- _WORK INSTRUCTIONS_: What lines of the data below hold the string "patches"? Copy each one.

- _TASK DATA_:

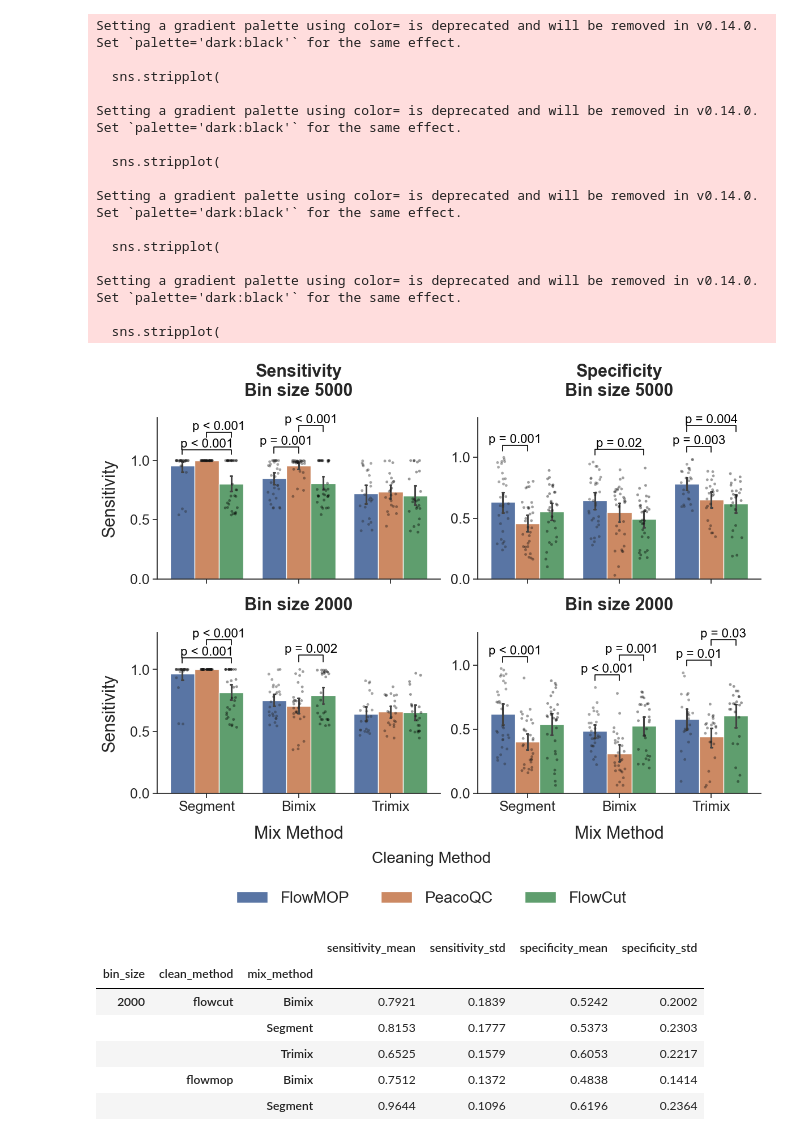
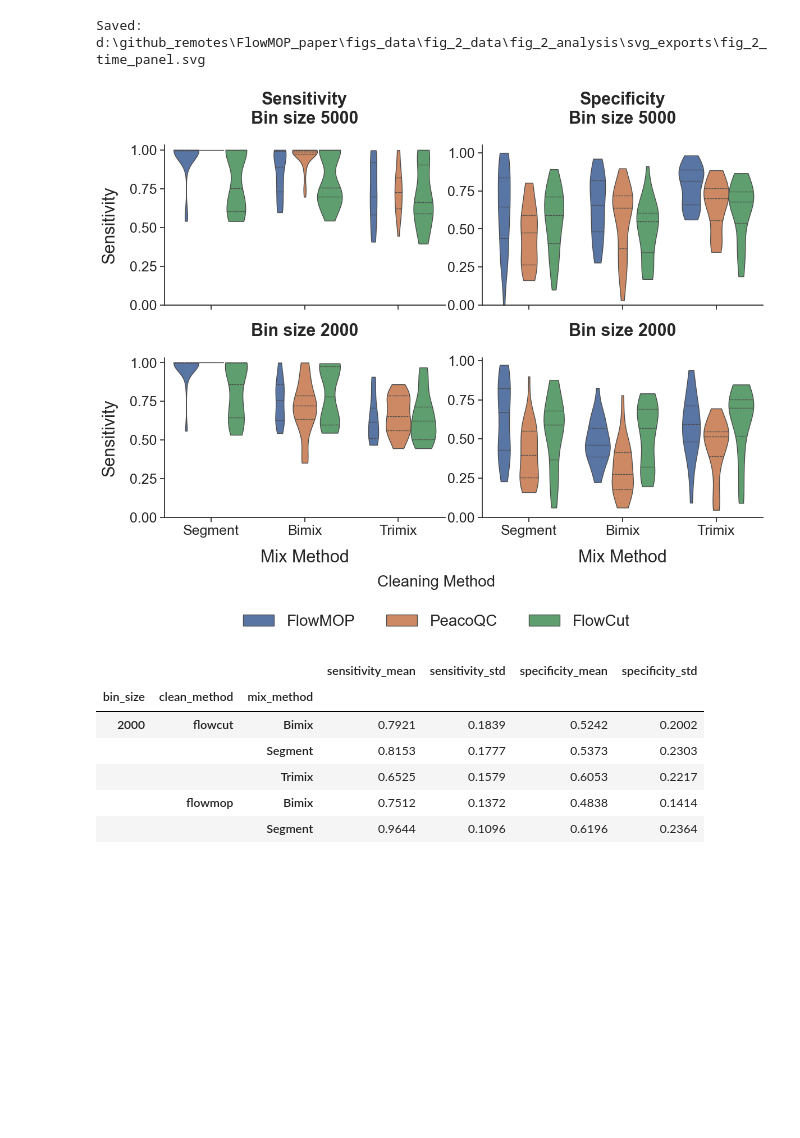
Before and after one commit to 1ordinateur/FlowMOP_paper, a Jupyter notebook: figs_data/fig_2_data/fig_2_analysis/fig_2_time.ipynb, the cells around one changed output. Drawn from its saved outputs; the diff is of its cells as text; code cells hidden in the pictures; blank space fills up the shorter version.

```diff
--- a/figs_data/fig_2_data/fig_2_analysis/fig_2_time.ipynb
+++ b/figs_data/fig_2_data/fig_2_analysis/fig_2_time.ipynb
@@ -478,10 +478,12 @@ def add_stat_annotation(ax, data, y_col, mix_methods_order, clean_methods_order)
             clean_idx1 = clean_methods_order.index(group1)
             clean_idx2 = clean_methods_order.index(group2)
 
-            bar1 = ax.patches[clean_idx1 * n_mix + mix_idx]
-            bar2 = ax.patches[clean_idx2 * n_mix + mix_idx]
-            x1 = bar1.get_x() + bar1.get_width() / 2
-            x2 = bar2.get_x() + bar2.get_width() / 2
+            # Compute dodged x-centers directly so this works for violins too.
+            n_hue = len(clean_methods_order)
+            total_width = 0.8
+            each_width = total_width / n_hue
+            x1 = mix_idx - total_width / 2 + each_width * (clean_idx1 + 0.5)
+            x2 = mix_idx - total_width / 2 + each_width * (clean_idx2 + 0.5)
 
             ax.plot(
                 [x1, x1, x2, x2],
@@ -537,7 +539,7 @@ for row in range(2):  # bin sizes
         ax = axes[row, col]
         y_col = y_cols[col]
 
-        sns.barplot(
+        sns.violinplot(
             data=data_subset,
             x='mix_method',
             y=y_col,
@@ -545,26 +547,12 @@ for row in range(2):  # bin sizes
             order=mix_methods_order,
             hue_order=clean_methods_order,
             ax=ax,
-            errorbar=('ci', 95),
-            capsize=.05,
+            cut=0,
+            inner='quartile',
+            linewidth=1,
+            dodge=True,
             palette='deep',
         )
-        sns.stripplot(
-            data=data_subset,
-            x='mix_method',
-            y=y_col,
-            hue='clean_method',
-            order=mix_methods_order,
-            hue_order=clean_methods_order,
-            ax=ax,
-            dodge=True,
-            color='black',
-            s=3.5,
-            alpha=0.4,
-            jitter=0.2,
-            legend=False,
-        )
-
         ax.set_title(
             subplot_titles[row][col],
             loc='center',
@@ -589,51 +577,42 @@ for row in range(2):  # bin sizes
             ax.set_xlabel("")
 
         ax.tick_params(axis='both', which='major', labelsize=BIG_FONTS["tick"])
 
         if row == 0 and col == 0:
             handles, labels = ax.get_legend_handles_labels()
         if ax.get_legend() is not None:
             ax.get_legend().remove()
 
-        add_stat_annotation(ax, data_subset, y_col, mix_methods_order, clean_methods_order)
-
         # Hard limit on numeric axis: no values below 0
         ymin, ymax = ax.get_ylim()
         ax.set_ylim(bottom=0, top=ymax)
 
 legend = fig.legend(
     handles,
     label_titles,
     title='Cleaning Method\n',
     bbox_to_anchor=(0.5, 0),
     loc='lower center',
     ncol=len(labels),
     frameon=False,
     fontsize=BIG_FONTS["legend"],
     title_fontsize=BIG_FONTS["legend"],
 )
 plt.setp(legend.get_title(), multialignment='center')
 
 sns.despine(fig)
 plt.tight_layout(rect=[0, 0.12, 1, 1])
+
+export_dir = "svg_exports"
+os.makedirs(export_dir, exist_ok=True)
+output_svg = os.path.join(export_dir, "fig_2_time_panel.svg")
+fig.savefig(output_svg, format="svg", bbox_inches="tight")
+print(f"Saved: {os.path.abspath(output_svg)}")
+
 plt.show()
 # %% [output]
-Setting a gradient palette using color= is deprecated and will be removed in v0.14.0. Set `palette='dark:black'` for the same effect.
-
-  sns.stripplot(
-
-Setting a gradient palette using color= is deprecated and will be removed in v0.14.0. Set `palette='dark:black'` for the same effect.
-
-  sns.stripplot(
-
-Setting a gradient palette using color= is deprecated and will be removed in v0.14.0. Set `palette='dark:black'` for the same effect.
-
-  sns.stripplot(
-
-Setting a gradient palette using color= is deprecated and will be removed in v0.14.0. Set `palette='dark:black'` for the same effect.
-
-  sns.stripplot(
+Saved: d:\github_remotes\FlowMOP_paper\figs_data\fig_2_data\fig_2_analysis\svg_exports\fig_2_time_panel.svg
-[figure, old version]
+[figure, new version]
 # %%
 # Create copies to avoid modifying the original dataframes
 alltime_normal_copy = alltime_normal.copy()
```
Also changed, not shown: 17 other files.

- _OUTPUT OF THE TASK_:
-            bar1 = ax.patches[clean_idx1 * n_mix + mix_idx]
-            bar2 = ax.patches[clean_idx2 * n_mix + mix_idx]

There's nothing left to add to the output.